[Instructions for the task] Search the listing below for "followups". Copy each matching line.

[Data listing]
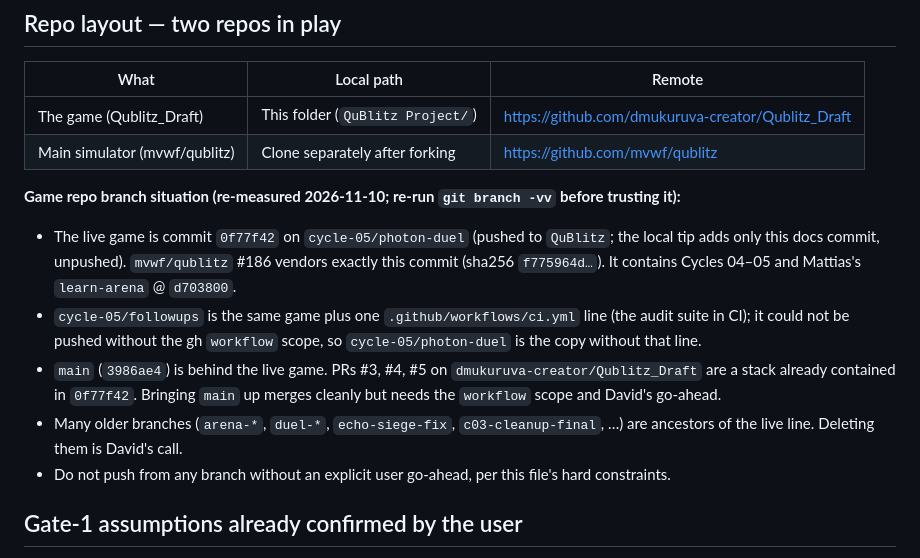
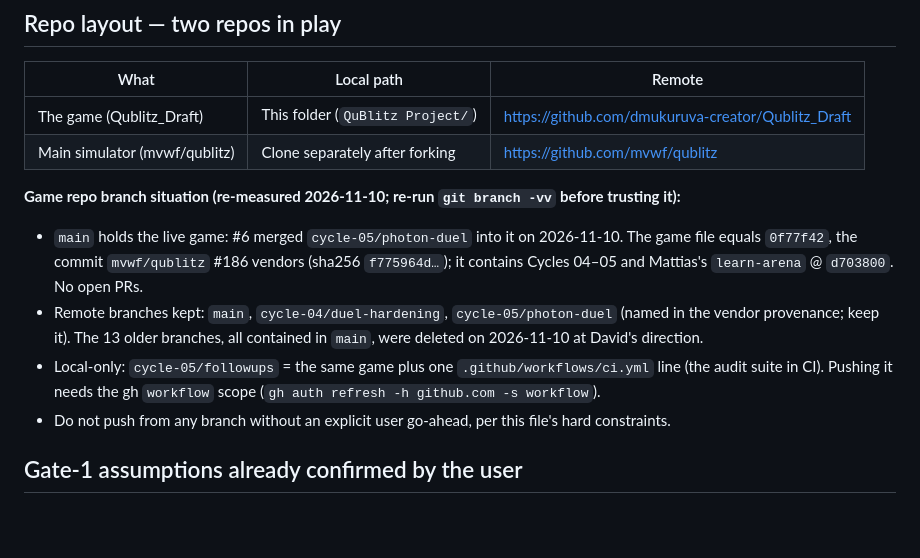
Before and after one commit to dmukuruva-creator/Qublitz_Draft, a Markdown page: CLAUDE.md, the part around the change. Rendered like a GitHub page; blank space fills up the shorter version.

Commit message:
docs: CLAUDE.md branch section after main caught up with the live game
Co-Authored-By: Claude Opus 5.5 <noreply@anthropic.com>

```diff
--- a/CLAUDE.md
+++ b/CLAUDE.md
@@ -19,15 +19,13 @@ superseded predecessor is preserved verbatim at `docs/HANDOFF_v1_ARCHIVE_2026-07
 | Main simulator (mvwf/qublitz) | Clone separately after forking | https://github.com/mvwf/qublitz |
 
 **Game repo branch situation (re-measured 2026-11-10; re-run `git branch -vv` before trusting it):**
-- The live game is commit `0f77f42` on `cycle-05/photon-duel` (pushed to `QuBlitz`; the local tip adds only this
-  docs commit, unpushed). `mvwf/qublitz` #186 vendors exactly
-  this commit (sha256 `f775964d…`). It contains Cycles 04–05 and Mattias's `learn-arena` @ `d703800`.
-- `cycle-05/followups` is the same game plus one `.github/workflows/ci.yml` line (the audit suite in CI); it could
-  not be pushed without the gh `workflow` scope, so `cycle-05/photon-duel` is the copy without that line.
-- `main` (`3986ae4`) is behind the live game. PRs #3, #4, #5 on `dmukuruva-creator/Qublitz_Draft` are a stack
-  already contained in `0f77f42`. Bringing `main` up merges cleanly but needs the `workflow` scope and David's go-ahead.
-- Many older branches (`arena-*`, `duel-*`, `echo-siege-fix`, `c03-cleanup-final`, …) are ancestors of the live
-  line. Deleting them is David's call.
+- `main` holds the live game: #6 merged `cycle-05/photon-duel` into it on 2026-11-10. The game file equals
+  `0f77f42`, the commit `mvwf/qublitz` #186 vendors (sha256 `f775964d…`); it contains Cycles 04–05 and Mattias's
+  `learn-arena` @ `d703800`. No open PRs.
+- Remote branches kept: `main`, `cycle-04/duel-hardening`, `cycle-05/photon-duel` (named in the vendor provenance;
+  keep it). The 13 older branches, all contained in `main`, were deleted on 2026-11-10 at David's direction.
+- Local-only: `cycle-05/followups` = the same game plus one `.github/workflows/ci.yml` line (the audit suite in CI).
+  Pushing it needs the gh `workflow` scope (`gh auth refresh -h github.com -s workflow`).
 - Do not push from any branch without an explicit user go-ahead, per this file's hard constraints.
 
 ## Gate-1 assumptions already confirmed by the user
```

[Result for this task]
-- `cycle-05/followups` is the same game plus one `.github/workflows/ci.yml` line (the audit suite in CI); it could
+- Local-only: `cycle-05/followups` = the same game plus one `.github/workflows/ci.yml` line (the audit suite in CI).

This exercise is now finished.